“What was so funny,” he quizzed me after his lesson. “I just imagined dancing bears,” I think that was my retort. “Wouldn’t that be funny?” I pressed. “Not funny,” he shot back. I knew he was working hard at perfecting those music intervals (when he heard my stifled laugh). All of this exchange on facetime, with a computer screen in between was even funnier to me. It seemed I was on the hot seat just because I laughed. So I laughed even more. In my impulse to hug my grandson, I blew him a kiss.
“You don’t laugh enough,” I fondly teased. Well, he remembered that comment weeks after. This was my explanation to my darling grandson.
You see, I said, you just have to grab any opportunity to find humor in anything. Life is serious enough. At times, you need to lighten up and enjoy delightful moments. It’s a way of recognizing and appreciating blessings that come in big and small measures.

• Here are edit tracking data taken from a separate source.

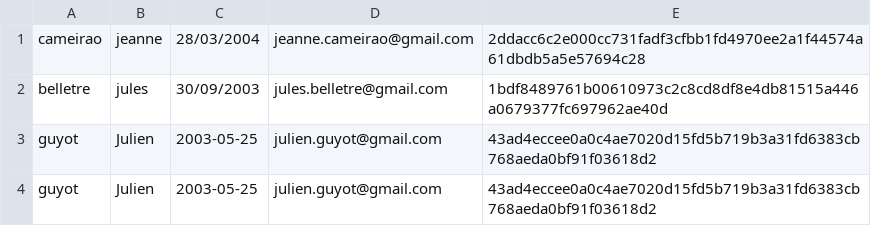
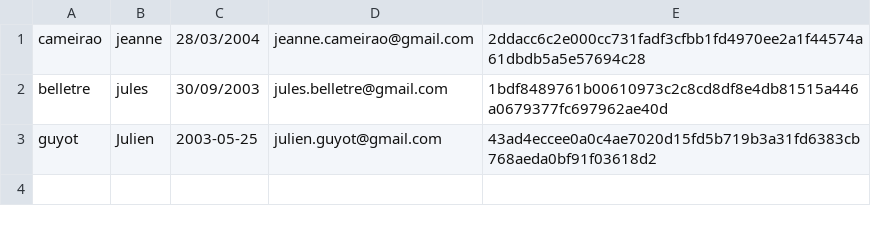
Before and after one commit to Valysa/Proyecto, a CSV file: BDD/j.csv, drawn as a sheet.

```diff
--- a/BDD/j.csv
+++ b/BDD/j.csv
@@ -3,2 +3 @@ belletre,jules,30/09/2003,jules.belletre@gmail.com,1bdf8489761b00610973c2c8cd8df
 guyot,Julien,2003-05-25,julien.guyot@gmail.com,43ad4eccee0a0c4ae7020d15fd5b719b3a31fd6383cb768aeda0bf91f03618d2
-guyot,Julien,2003-05-25,julien.guyot@gmail.com,43ad4eccee0a0c4ae7020d15fd5b719b3a31fd6383cb768aeda0bf91f03618d2
```
Also changed, not shown: 5 other files.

Laughter is not all the same. And yes, it can be bad if you’re using laughter to make fun of or ridicule someone. Humor is different from ridicule, I tried hard to explain. I continued, the laughter or smile evoked by humor or wit can be uplifting. The laugh elicited by ridicule or insult is hurtful and bad, I emphasized. It’s the attitude and motive behind the laughter that matter.
My grandson was all big eyes as he watched me on the computer screen, and I noticed him visibly digesting whatever I said. He was quiet and contemplative, and I saw a subtle nod of his head and heard a slight “hmmm”. I think he understood. A simple didactic opportunity triggered by a thoughtful question from a young inquisitive mind.
The next time we facetimed, he showed me the lego complex he put together that day, a very imposing sci-fi building in front of what I thought was a huge spaceship. Again, I laughed, because what I thought was a building was the spaceship, and what I thought was the spaceship was the space station, a complete reverse. He looked at me, perhaps deciding whether to laugh with me or not – but I caught a smile. Or maybe he smiled, seeing that his Lola doesn’t understand all these modern lego constructions evolved from modeled ideas – not in step with lego games. But that’s okay – he smiled, and I laughed.
You see, laughter is good – I told my grandson. It makes you enjoy more; it helps you to take pleasure in random delights. In fact, I said, laughter is the best medicine according to studies, observations and reports. It’s more than a cliché which I choose to adhere to, I told him. He said acceptingly, “Uhuh”.
I related to a Japanese friend this episode with my grandson. I mentioned that I recall a party at my home before the shelter-in, where the gathering was pleasantly boisterous with jokes and funny stories. Most were enjoying the repartee and joyful teasing – all but her, who was looking serious though amused. So, I asked why she didn’t join in the laughter. She replied that in her culture, freely showing emotions is not the norm. Of course, I don’t understand the nuances of her culture, but I respect that. Lately, however, I catch her emoting some laughter when the situation is funny, or when someone tells a clever joke. A small change, or maybe a big one, but a healthy and good one.
So, my readers – try to laugh more — laughter that flows from wit, humor, delight, a cheerful disposition and a grateful and positive outlook of life. Good laughter is a gift from God.
And if you can’t laugh enough – at least, smile more.